Pope Francis unexpectedly announced that on Wednesday, June 28, there would be a consistory during which he would create five new cardinals.
The Holy Father himself gave the explanation for this promotion: “Their origin from various parts of the world manifests the catholicity of the Church spread across the earth.” Francis announced this from the window of the pontifical apartments where he led the Sunday Regina Caeli.
Of course, the first observation that comes to mind is that, with these nominations, the pope remains faithful to his desire to create a Church that is less centered on Europe, but without completely disregarding Europe: three of the five “porporati” come from beyond the old continent’s borders. But it remains to be seen what the profiles of the five newcomers to the Sacred College say about this catholicity as Francis sees it.
For Francis, the Church is a society that must confront the challenge of reality: that of accepting in the 21st century her status as a religious minority. It is no coincidence that three of the new cardinals come from countries where Catholicism is an extreme minority: Sweden, Laos, and Mali. In this latter country, Christians only make up 2.4% of the 17 million inhabitants, 94% of whom are Muslim.
In an interview with La Repubblica in September 2016, when speaking of the future of the Catholic Church, did Francis not declare that “being a minority is actually a strength”? For Francis, the “catholicity” of the 21st century consists in this lucid effort the Church must make to recognize herself as a minority – both in number and in the echo of the Christian message in modern societies – but without giving up bearing witness to the ever-present strength of the Gospel.
Cardinals from Troubled Areas
Francis also clearly wished to highlight the regions of Christianity that illustrate the painful passion the Church is living through: by creating a bishop of Laos cardinal, Bishop Louis-Marie Ling Mangkhanekhoun, who is already 73 years old, the Holy Father wishes to pay homage to a country where Catholics are still the victims of daily persecutions, and where the clergy is doing everything in its power just to ensure the Church’s survival.
Likewise, by promoting to the rank of cardinal Bishop Jean Zerbo, the archbishop of Bamako, who is faced with the challenge of radical Islam, the pope is consecrating a prelate who did not hesitate to declare that “the Christians of Mali are going through a trial comparable to that of the disciples of the early centuries”.
Baptism of blood is not the only way for the Church to be persecuted: the silent war waged against the evangelical ideal by secularized society is another way. This can be seen in the promotion of Bishop Andres Arborelius: the 67-year-old Carmelite is bishop of Stockholm, in a Scandinavian world where Catholics represent less than 2% and where the presence of the Church is often seen as an “anomaly” by a society whose bywords are comfort and modernity. Nonetheless, this region of Christianity has not given in to discouragement and in the past few years, conversions from Lutheranism have multiplied. This is despite the false ecumenism which the bishop of Stockholm encourages.

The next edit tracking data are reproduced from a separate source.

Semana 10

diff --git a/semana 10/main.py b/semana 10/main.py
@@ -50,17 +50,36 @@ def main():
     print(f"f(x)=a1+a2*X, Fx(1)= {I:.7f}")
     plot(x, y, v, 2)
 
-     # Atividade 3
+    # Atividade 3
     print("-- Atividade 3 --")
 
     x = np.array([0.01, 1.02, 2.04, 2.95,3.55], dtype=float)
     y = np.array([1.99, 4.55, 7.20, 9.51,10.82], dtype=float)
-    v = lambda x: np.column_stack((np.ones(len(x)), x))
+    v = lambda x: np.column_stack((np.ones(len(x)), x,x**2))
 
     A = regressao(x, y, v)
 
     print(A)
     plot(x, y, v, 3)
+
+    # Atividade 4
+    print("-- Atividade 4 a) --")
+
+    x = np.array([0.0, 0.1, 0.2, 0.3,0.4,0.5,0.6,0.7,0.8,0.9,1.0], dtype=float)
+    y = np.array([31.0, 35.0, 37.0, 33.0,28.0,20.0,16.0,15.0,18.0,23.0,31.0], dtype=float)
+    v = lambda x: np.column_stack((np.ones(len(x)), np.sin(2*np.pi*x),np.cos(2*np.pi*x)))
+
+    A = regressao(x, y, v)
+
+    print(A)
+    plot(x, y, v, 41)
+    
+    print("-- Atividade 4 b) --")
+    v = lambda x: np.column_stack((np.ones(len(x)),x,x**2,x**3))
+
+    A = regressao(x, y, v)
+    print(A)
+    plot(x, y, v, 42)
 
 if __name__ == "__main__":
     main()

Cardinal Named only to Promote an Agenda?
In Francis’ mind, Catholicity goes hand in hand with care for the destitute: this is surely the idea behind the nomination of Bishop Gregorio Rosa Chavez, auxiliary bishop of San Salvador. Bishop Chavez is very closely connected with the figure of Archbishop Oscar Romero, who was assassinated in 1980, and owes his vocation in part to this figurehead of the Church of the poor in Latin America. A collusion with progressivism and liberation theology is not far off.
With the nomination of Archbishop Juan José Omella, barely eighteen months after making him archbishop of Barcelona, Pope Francis is putting forward a pastor known for being close with the faithful and for having a profile similar to his own. Ordained a priest in 1970 for the diocese of Saragossa, he became an auxiliary bishop of the same diocese in 1996. He has been a member of the Congregation of Bishops for twenty years.
When all is said and done, the crossed portrait of the new cardinals is an echo of what Francis said to Fr. Spadaro, SJ, at the beginning of his pontificate: “I see the Church as a field hospital after battle.”
In this “hospital”, the Church accepts her status as a minority without deceiving herself – according to the pope – on any hypothetical return to a time of Christendom: “If the Christian is a legalist, or seeks restoration, if he wants everything clear and safe, then he will find nothing,” he added in the same interview.
The Society of St. Pius X remains convinced that Tradition remains an anchor and more: it is the necessary light of the past without which “the field hospital” can only work blindly.